Items from a data source
——————

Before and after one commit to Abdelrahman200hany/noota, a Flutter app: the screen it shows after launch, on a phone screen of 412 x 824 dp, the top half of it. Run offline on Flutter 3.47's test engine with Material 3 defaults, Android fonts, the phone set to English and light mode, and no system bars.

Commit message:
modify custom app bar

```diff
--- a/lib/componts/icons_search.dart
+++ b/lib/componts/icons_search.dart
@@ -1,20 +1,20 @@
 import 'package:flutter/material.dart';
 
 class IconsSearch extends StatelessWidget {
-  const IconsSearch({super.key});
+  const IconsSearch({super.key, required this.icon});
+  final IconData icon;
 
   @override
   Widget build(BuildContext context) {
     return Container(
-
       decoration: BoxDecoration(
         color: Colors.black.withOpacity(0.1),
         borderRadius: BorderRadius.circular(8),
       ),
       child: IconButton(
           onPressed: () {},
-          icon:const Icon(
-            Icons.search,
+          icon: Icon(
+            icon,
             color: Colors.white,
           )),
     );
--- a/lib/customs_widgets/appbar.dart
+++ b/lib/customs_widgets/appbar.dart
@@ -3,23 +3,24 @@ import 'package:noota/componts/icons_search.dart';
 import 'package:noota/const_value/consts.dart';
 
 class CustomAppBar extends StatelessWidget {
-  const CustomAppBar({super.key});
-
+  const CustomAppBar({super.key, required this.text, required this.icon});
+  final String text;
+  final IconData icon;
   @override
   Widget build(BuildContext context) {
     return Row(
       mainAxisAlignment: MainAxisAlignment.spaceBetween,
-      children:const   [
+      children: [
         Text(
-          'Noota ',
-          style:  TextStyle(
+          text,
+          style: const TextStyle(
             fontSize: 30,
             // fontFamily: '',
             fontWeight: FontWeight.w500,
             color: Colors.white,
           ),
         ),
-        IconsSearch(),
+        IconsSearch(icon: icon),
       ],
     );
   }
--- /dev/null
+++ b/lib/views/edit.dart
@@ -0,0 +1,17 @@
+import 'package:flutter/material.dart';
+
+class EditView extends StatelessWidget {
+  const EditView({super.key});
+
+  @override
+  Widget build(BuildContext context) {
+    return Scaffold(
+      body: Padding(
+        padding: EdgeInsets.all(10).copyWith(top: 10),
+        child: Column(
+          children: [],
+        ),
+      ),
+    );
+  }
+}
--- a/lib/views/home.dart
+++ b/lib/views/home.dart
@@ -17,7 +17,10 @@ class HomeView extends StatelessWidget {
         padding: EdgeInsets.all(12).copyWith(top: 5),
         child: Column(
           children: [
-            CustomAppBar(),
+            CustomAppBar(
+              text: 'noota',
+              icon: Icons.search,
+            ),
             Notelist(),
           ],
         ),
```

——————

• _Work required_
Where a line of the entries contains "IconsSearch", report that line.

• _Response to the exercise_
 class IconsSearch extends StatelessWidget {
-  const IconsSearch({super.key});
+  const IconsSearch({super.key, required this.icon});
-        IconsSearch(),
+        IconsSearch(icon: icon),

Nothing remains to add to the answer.